NEIGHBORHOODS LA - A few Saturdays ago I was honored to help kickoff the effort to review the Plan for a Citywide System of Neighborhood Councils as part of a three-person panel.
Host and Commissioner Doug Epperhart started the discussion by asking each panelist what we would do differently if we had to do it all over again.
The Plan was developed after the new City Charter was adopted by the voters, and I explained to the audience that if I knew then, when I was writing the first draft of the neighborhood council system, what I know now, the structure would have been drastically different.
Without getting into details, I said that my “do over” would involve an amendment to the City Charter, and another public vote. So I focused my remarks on the much easier task of possibly amending certain features of the Plan.
This seems like a good time to revisit a proposal for a grand reshaping of the neighborhood council system. It’s called “delinking.”
When the Plan was adopted by the City Council it called for the neighborhood councils to be “as independent, self-governing, and self-directed as possible.”
The reasoning was simple. The new councils could hardly be considered “empowered,” and certainly couldn’t be effective watchdogs if they were too tightly controlled by city hall.
In that same paragraph, the Plan also prescribed that the Department of Neighborhood Empowerment (DONE) shall assist the councils pursue tax-exempt status and/or non-profit incorporation “to strengthen their independence.”

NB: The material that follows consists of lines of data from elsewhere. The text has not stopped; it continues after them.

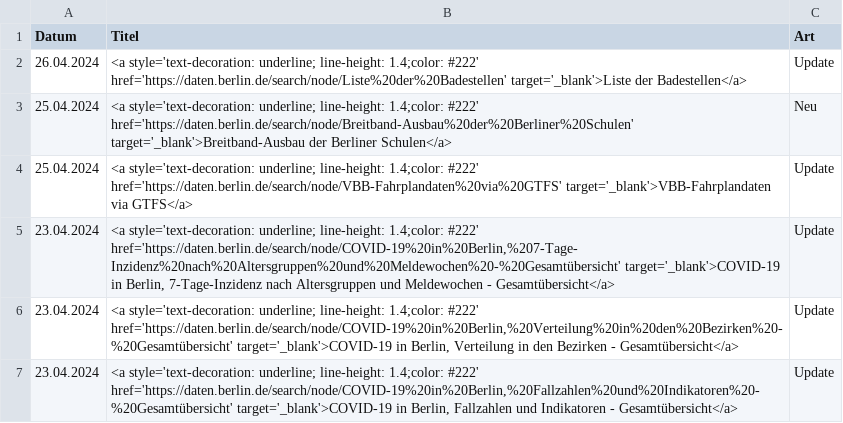
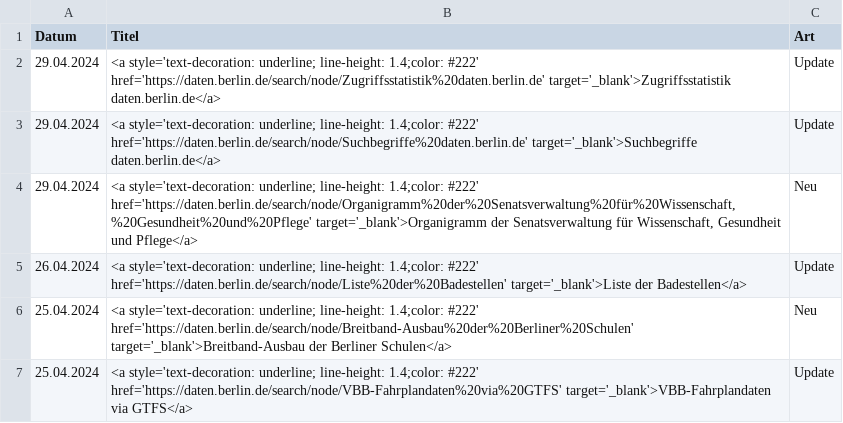
Before and after one commit to technologiestiftung/odis-opendata-vis, a CSV file: data/overviewDays.csv, drawn as a sheet; only a part is shown; the shorter side is filled out with more unchanged rows.

```diff
--- a/data/overviewDays.csv
+++ b/data/overviewDays.csv
@@ -1,2 +1,5 @@
 Datum,Titel,Art
+29.04.2024,<a style='text-decoration: underline; line-height: 1.4;color: #222' href='https://daten.berlin.de/search/node/Zugriffsstatistik%20daten.berlin.de' target='_blank'>Zugriffsstatistik daten.berlin.de</a>,Update
+29.04.2024,<a style='text-decoration: underline; line-height: 1.4;color: #222' href='https://daten.berlin.de/search/node/Suchbegriffe%20daten.berlin.de' target='_blank'>Suchbegriffe daten.berlin.de</a>,Update
+29.04.2024,"<a style='text-decoration: underline; line-height: 1.4;color: #222' href='https://daten.berlin.de/search/node/Organigramm%20der%20Senatsverwaltung%20für%20Wissenschaft,%20Gesundheit%20und%20Pflege' target='_blank'>Organigramm der Senatsverwaltung für Wissenschaft, Gesundheit und Pflege</a>",Neu
 26.04.2024,<a style='text-decoration: underline; line-height: 1.4;color: #222' href='https://daten.berlin.de/search/node/Liste%20der%20Badestellen' target='_blank'>Liste der Badestellen</a>,Update
```
Also changed, not shown: 1 other file.
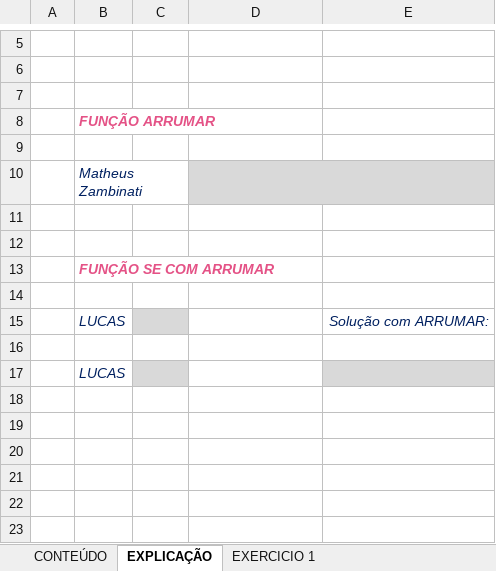
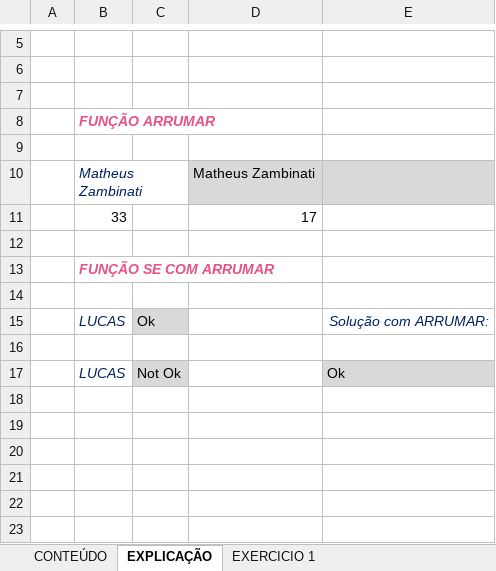
Before and after one commit to Laurentius96/DNC-DataScience, an Excel workbook: Materia_2-PowerBi/IP - EX 17 - Funcao arrumar (Anexo).xlsx, sheet EXPLICAÇÃO, drawn as a sheet; only a part is shown, gaps mark what is left out; values as stored, in another font and other column widths than the file's, no borders; charts and pictures not drawn; removed rows and columns are numbered as before the commit, all else as after; the diff names each change by its address in the sheet, - before the commit and + after, or states it on an @@ line.

Commit message:
Update IP - EX 17 - Funcao arrumar (Anexo).xlsx

```diff
--- a/Materia_2-PowerBi/IP - EX 17 - Funcao arrumar (Anexo).xlsx (sheet EXPLICAÇÃO)
+++ b/Materia_2-PowerBi/IP - EX 17 - Funcao arrumar (Anexo).xlsx (sheet EXPLICAÇÃO)
-D10: (empty)
+D10: Matheus Zambinati
-D10:E10 merged
-row 11: (empty)
+row 11:  | 33 |  | 17
-C15: (empty)
+C15: Ok
-row 17:  | LUCAS
+row 17:  | LUCAS | Not Ok |  | Ok
```
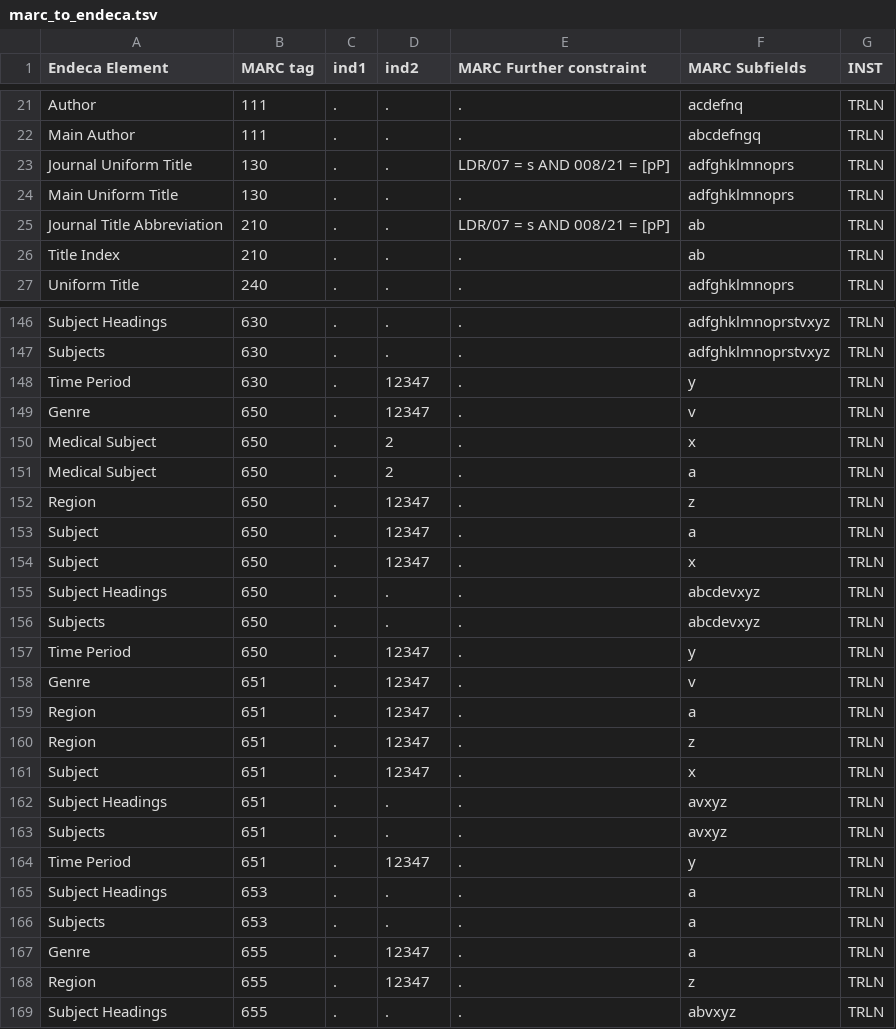
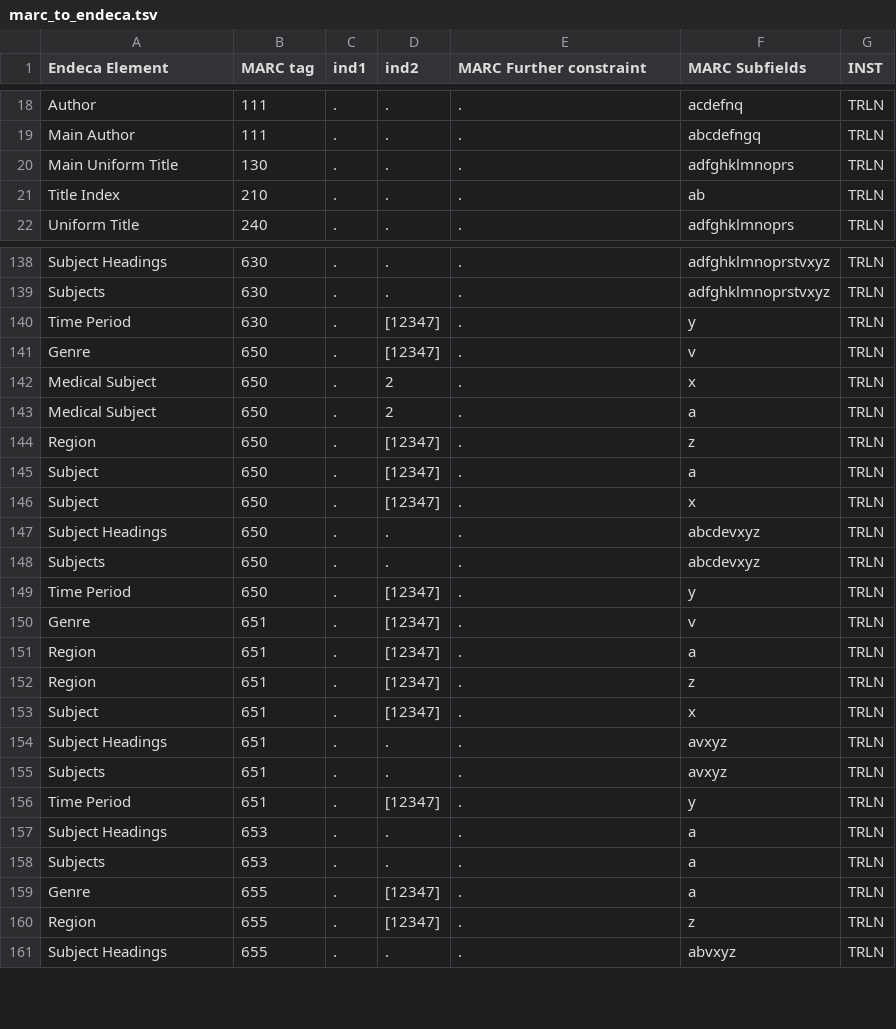
Before and after one commit to trln/data-documentation, a TSV file: marc_to_endeca/marc_to_endeca.tsv, drawn as a sheet; only a part is shown, gaps mark what is left out; the diff covers the shown part only.

```diff
--- a/marc_to_endeca/marc_to_endeca.tsv
+++ b/marc_to_endeca/marc_to_endeca.tsv
@@ -22,5 +19,3 @@ Author	111	.	.	.	acdefnq	TRLN
 Main Author	111	.	.	.	abcdefngq	TRLN
-Journal Uniform Title	130	.	.	LDR/07 = s AND 008/21 = [pP]	adfghklmnoprs	TRLN
 Main Uniform Title	130	.	.	.	adfghklmnoprs	TRLN
-Journal Title Abbreviation	210	.	.	LDR/07 = s AND 008/21 = [pP]	ab	TRLN
 Title Index	210	.	.	.	ab	TRLN
@@ -147,23 +139,23 @@ Subject Headings	630	.	.	.	adfghklmnoprstvxyz	TRLN
 Subjects	630	.	.	.	adfghklmnoprstvxyz	TRLN
-Time Period	630	.	12347	.	y	TRLN
-Genre	650	.	12347	.	v	TRLN
+Time Period	630	.	[12347]	.	y	TRLN
+Genre	650	.	[12347]	.	v	TRLN
 Medical Subject	650	.	2	.	x	TRLN
 Medical Subject	650	.	2	.	a	TRLN
-Region	650	.	12347	.	z	TRLN
-Subject	650	.	12347	.	a	TRLN
-Subject	650	.	12347	.	x	TRLN
+Region	650	.	[12347]	.	z	TRLN
+Subject	650	.	[12347]	.	a	TRLN
+Subject	650	.	[12347]	.	x	TRLN
 Subject Headings	650	.	.	.	abcdevxyz	TRLN
 Subjects	650	.	.	.	abcdevxyz	TRLN
-Time Period	650	.	12347	.	y	TRLN
-Genre	651	.	12347	.	v	TRLN
-Region	651	.	12347	.	a	TRLN
-Region	651	.	12347	.	z	TRLN
-Subject	651	.	12347	.	x	TRLN
+Time Period	650	.	[12347]	.	y	TRLN
+Genre	651	.	[12347]	.	v	TRLN
+Region	651	.	[12347]	.	a	TRLN
+Region	651	.	[12347]	.	z	TRLN
+Subject	651	.	[12347]	.	x	TRLN
 Subject Headings	651	.	.	.	avxyz	TRLN
 Subjects	651	.	.	.	avxyz	TRLN
-Time Period	651	.	12347	.	y	TRLN
+Time Period	651	.	[12347]	.	y	TRLN
 Subject Headings	653	.	.	.	a	TRLN
 Subjects	653	.	.	.	a	TRLN
-Genre	655	.	12347	.	a	TRLN
-Region	655	.	12347	.	z	TRLN
+Genre	655	.	[12347]	.	a	TRLN
+Region	655	.	[12347]	.	z	TRLN
 Subject Headings	655	.	.	.	abvxyz	TRLN
```
Also changed, not shown: 9 added rows, 7 removed rows, 3 moved rows and 21 edited cells elsewhere in this file, 1 other file.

That looked good until the Office of City Attorney opined that the neighborhood councils, because they were created by actions of a city government agency, would be affected by the antiquated and complex Ralph M. Brown Act that was designed for all the right reasons in the ‘50s to ensure transparency in local government.
By extension, this meant that the councils also had to abide by state laws regarding access to their records, and conflicts of interest.
Instantly, DONE’s role of assisting the new councils in outreach, understanding government, being good leaders, increasing public participation, and getting things done with city government, shifted to teaching the council leaders about all the things they couldn’t do, at the risk of criminal penalties.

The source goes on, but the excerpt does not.